Fateful Moment

Jóhanna Kristín Yngvadóttir 1987

Fateful Moment prompts the viewer look away and immediately look again because this kind of image has a certain pull on the viewer's curiosity who simultaneously explores his own feelings. The demonic creature frightens the girl who screams much like the girl on the bridge in The Scream by Edvard Munch. The same can be said for the person on the right side who seems to be losing her feet. A white skull, the symbol of death, creates a contrast to the dark colours of the work. The paint is drawn on the canvas in powerful strokes that create movement akin to that of a storm that the beings get sucked into. The dark colours have a mystical effect in the green and yellow light.

Jóhanna Kristín usually used subjects from her own experience and memories and even used her family album as an inspiration. To her art was dead serious. The artist died young but was prolific in the almost two decades she worked on her art and her pieces can be found in all of Iceland's larger museums. Jóhanna Kristín graduated from the graphics division of the College of Arts and Crafts in 1976 and went to the Netherlands for further education for the next four years. She arrived in Iceland a fully formed artist in 1983 with her first solo-exhibition in the Living Art Museum.
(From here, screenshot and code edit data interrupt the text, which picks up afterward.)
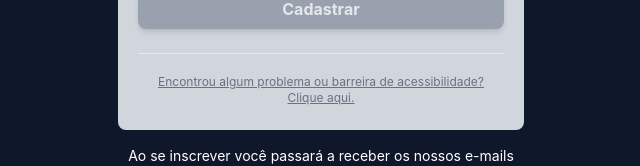
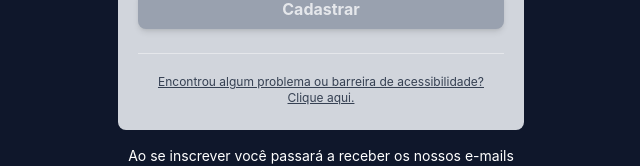
Before and after one commit to rebecafloriano/form-newsletter, a React (Vite) app: page / in a window 1280 px wide. Shown: the part 516-682 px from the top of the page, without its empty margins (319-959 px from the left). Built offline with nearby package versions, Linux system fonts and the light colour scheme.

Commit message:
mudei a cor do link

```diff
--- a/src/components/Form.tsx
+++ b/src/components/Form.tsx
@@ -233,7 +233,7 @@ const Form = () => {
         {!showFooterFeedback ? (
           <button
             onClick={() => setShowFooterFeedback(true)}
-            className="text-xs text-gray-500 hover:text-gray-700 underline focus:outline-none focus:ring-1 focus:ring-gray-400 p-1 rounded"
+            className="text-xs text-gray-700 hover:text-gray-900 underline focus:outline-none focus:ring-1 focus:ring-gray-400 p-1 rounded"
           >
             Encontrou algum problema ou barreira de acessibilidade? Clique aqui.
           </button>
```
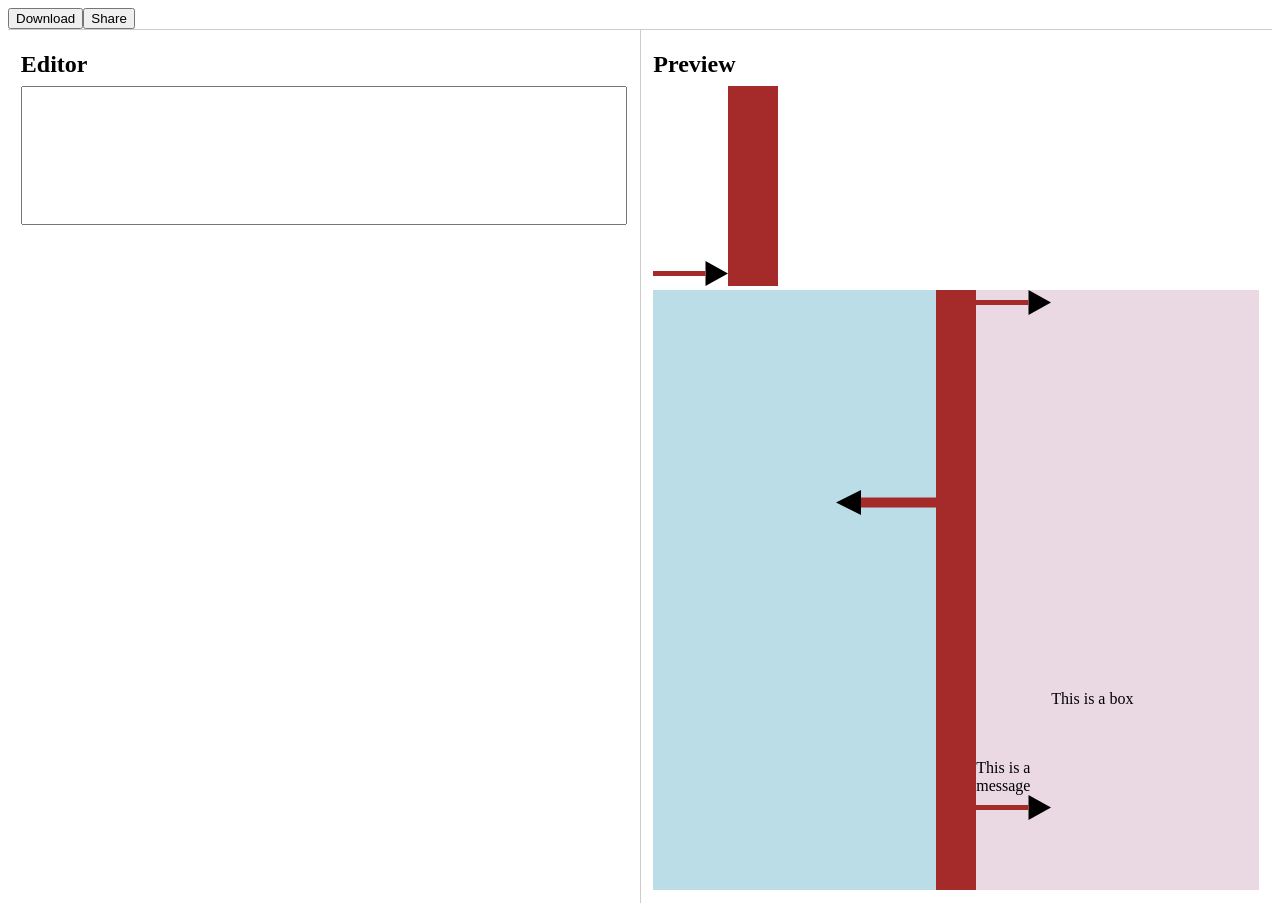
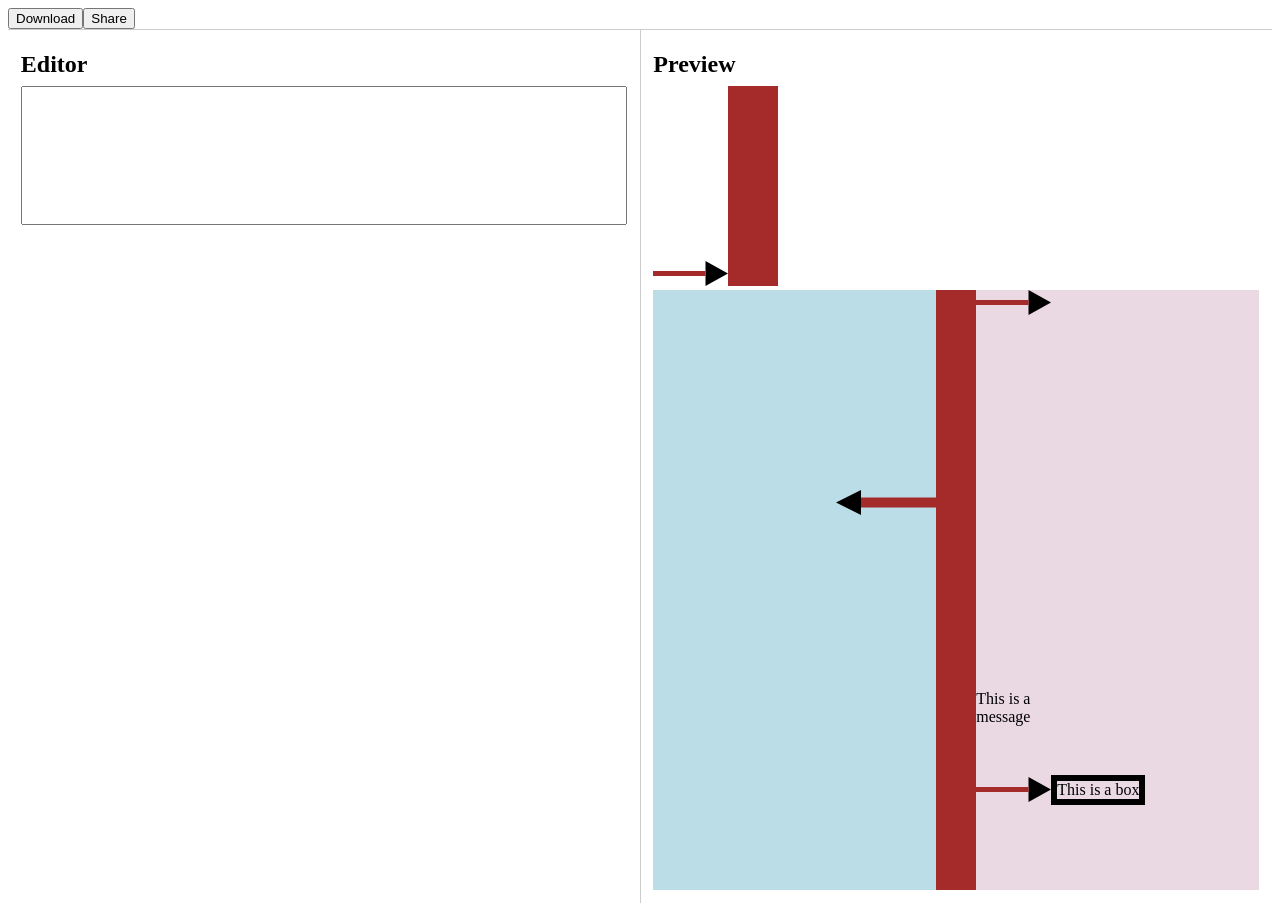
Before and after one commit to zaragozamartin91/timeline-io, a website built with Vite: page timeline/index.html in a window 1280 px wide. Built offline with nearby package versions, Linux system fonts and the light colour scheme.

Commit message:
New little-box class
Center arrow to vertical line properly using grid layout

```diff
--- a/timeline/timeline.css
+++ b/timeline/timeline.css
@@ -72,16 +72,29 @@
     background: rgb(234, 216, 227);
 }
 
+/* Middle row sized to its content (the arrow); top and bottom split the rest equally,
+   so the middle stays centered whether or not each side has content. */
 .text-arrow {
+    display: grid;
+    grid-auto-flow: row;
+    grid-template-rows: 1fr auto 1fr;
+}
+
+.little-box {
     /* With flex-direction: row (default):
     - justify-content = horizontal alignment
     - align-items = vertical alignment */
 
-
     /* With flex-direction: column (default):
     - justify-content = vertical alignment
     - align-items = horizontal alignment */
+
     display: flex;
     flex-direction: column;
     justify-content: center;
+    /* align-self sets how one flex item is positioned along the cross axis, overriding its parent's align-items for that item only. */
+    /* In .timeline-side (a row flex container), the main axis is horizontal and the cross axis is vertical.
+    By default, align-items: stretch makes every child as tall as the row. That is why the box filled the full height. */
+    align-self: center;
+    border: 6px solid black;
 }
--- a/timeline/timeline.js
+++ b/timeline/timeline.js
@@ -345,7 +345,7 @@
         ${vertical.outerHTML}
         <div class="timeline-side right">
           ${textArrow.outerHTML}
-          <span>This is a box</span>
+          <span class="little-box">This is a box</span>
         </div>
       </div>
     </div>
```
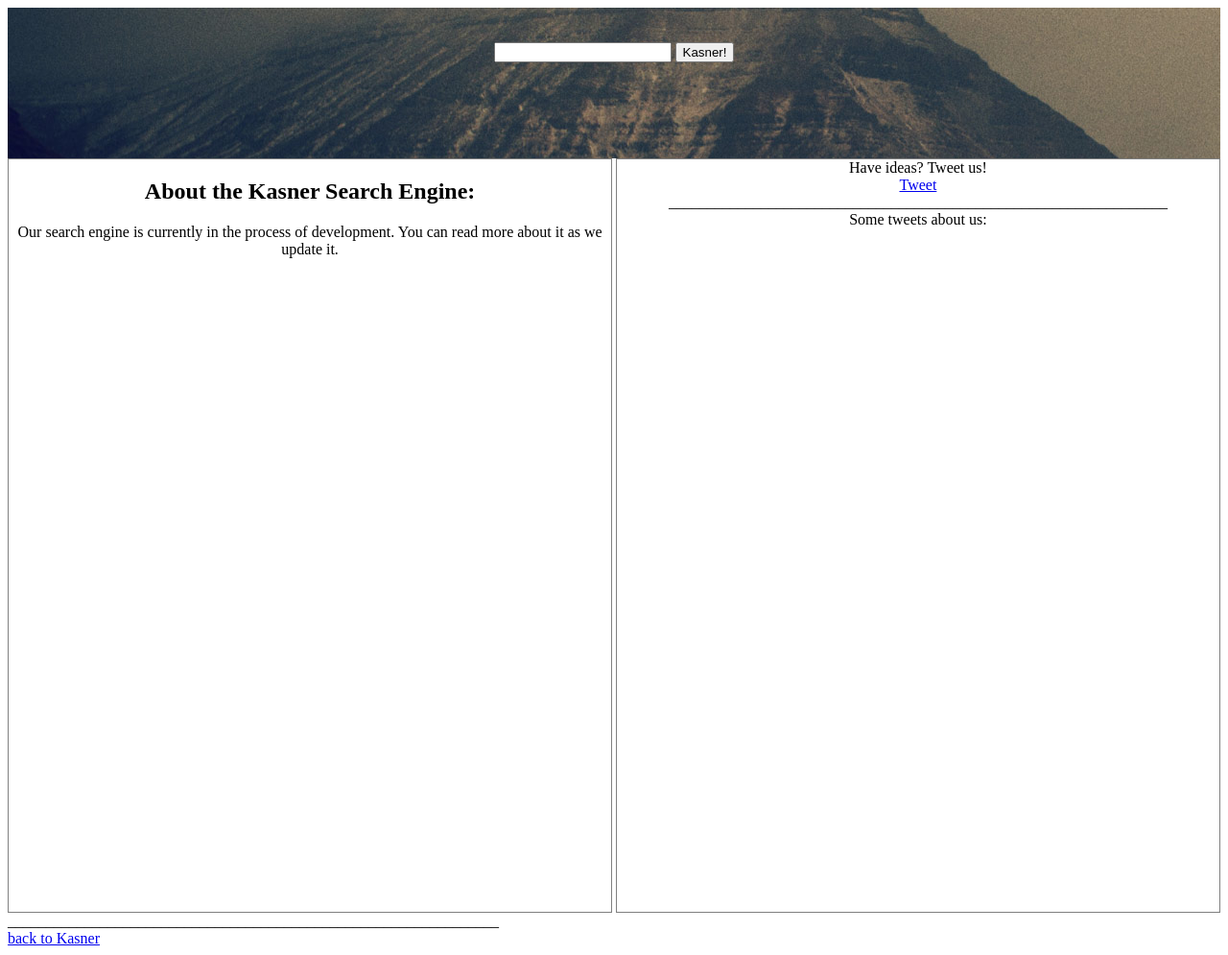
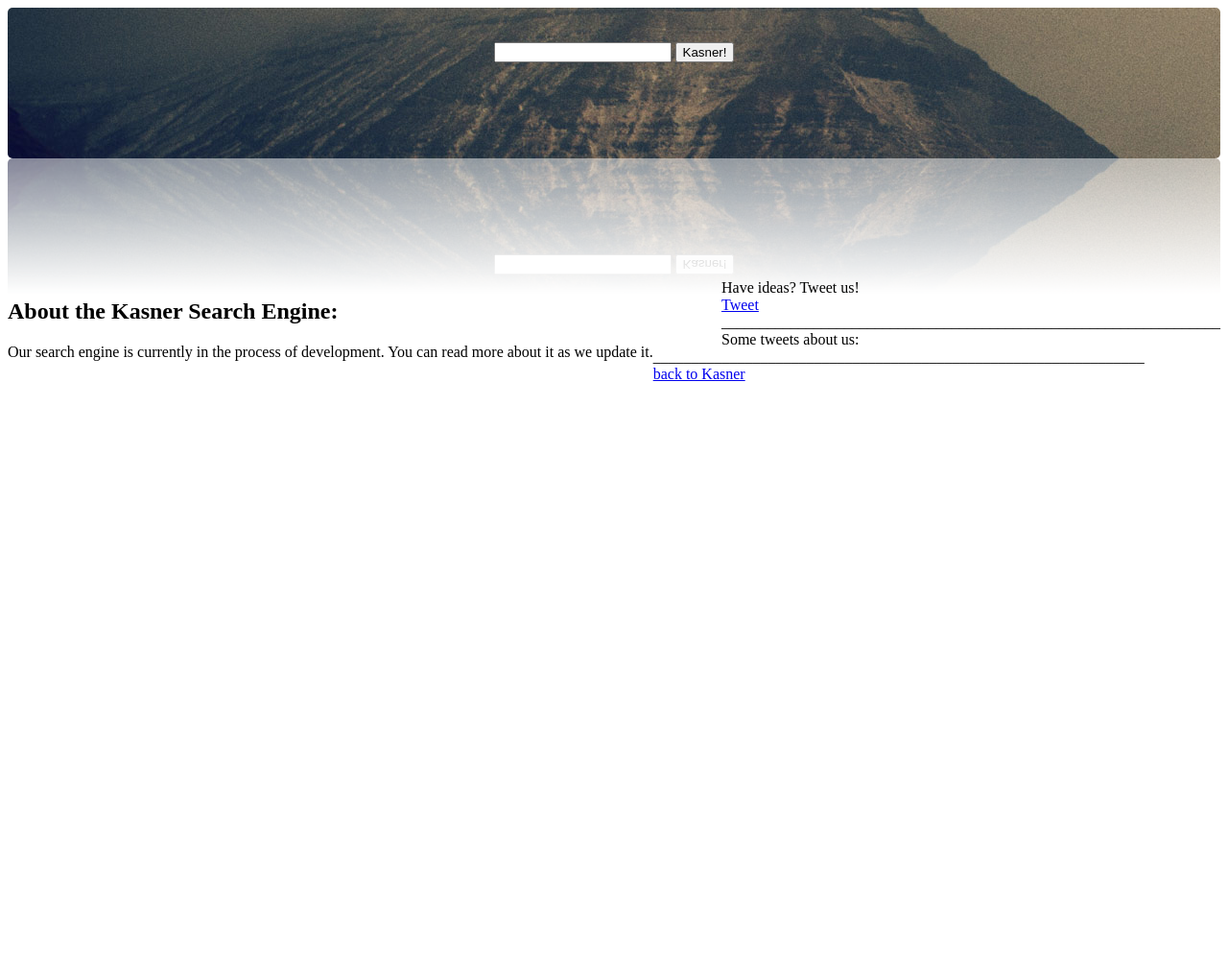
Before and after one commit to dchukhin/kasner_project, a Django app: page /about in a window 1280 px wide. Shown: the whole page at 96% size. After the commit the page ends 397 px from the top, so only its background shows below. Run offline with Django 3.2, Linux system fonts and the light colour scheme; parts of the project's set-up code (start-up, migrations or seed data) failed here and were passed over; some libraries are stand-ins or nearby versions.

Commit message:
load css files into index and about page

```diff
--- a/engine1/templates/about.html
+++ b/engine1/templates/about.html
@@ -1,37 +1,12 @@
 <html>
 <head>
 <link rel="stylesheet" href="../static/engine1/font-awesome-4.2.0/css/font-awesome.css">
-<style>
-#banner {
-    background-image:url('../static/engine1/banner.jpg');
-    width:100%;
-    height: 20%;
-    text-align: center;
-}
-div.container{
-    position:relative;
-    text-align: center;
-    width: 100%;
-    background: white;
-}
-div.container1 {
-    width: 49.7%;
-    height: 100%;
-    position: relative;
-    background: white;
-    display:inline-block;
-    margin: 0%;
-    text-align: center;
-    border-style: solid;
-    border-width: 1px;
-    border-color: grey;
-    float: left;
-}
+<link rel="stylesheet" href="{{STATIC_URL}}/engine1/style_{{browser}}.css">
 
 </style>
 </head>
 <body>
-<div id=banner>
+<div id=banner-with-searchbox-and-reflection>
     <br><br>
     <form action="/kasner/" method="get">
         <input type="text" name="query">
--- a/engine1/templates/index.html
+++ b/engine1/templates/index.html
@@ -1,7 +1,7 @@
 <html>
 <head>
 <link rel="stylesheet" href="../static/engine1/font-awesome-4.2.0/css/font-awesome.css">
-<link rel='stylesheet' href='{{STATIC_URL}}/engine1/style.css'>
+<link rel='stylesheet' href='{{STATIC_URL}}/engine1/style_{{browser}}.css'>
 </head>
 <body>
 
```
Her works received rave reviews and she was considered a worthy agent of neo-expressionism, a movement that came from Germany and Italy in the late 60s, as well as an artist who expressed her feelings in a powerful way.

 

LÍ 5602

The National Gallery of Iceland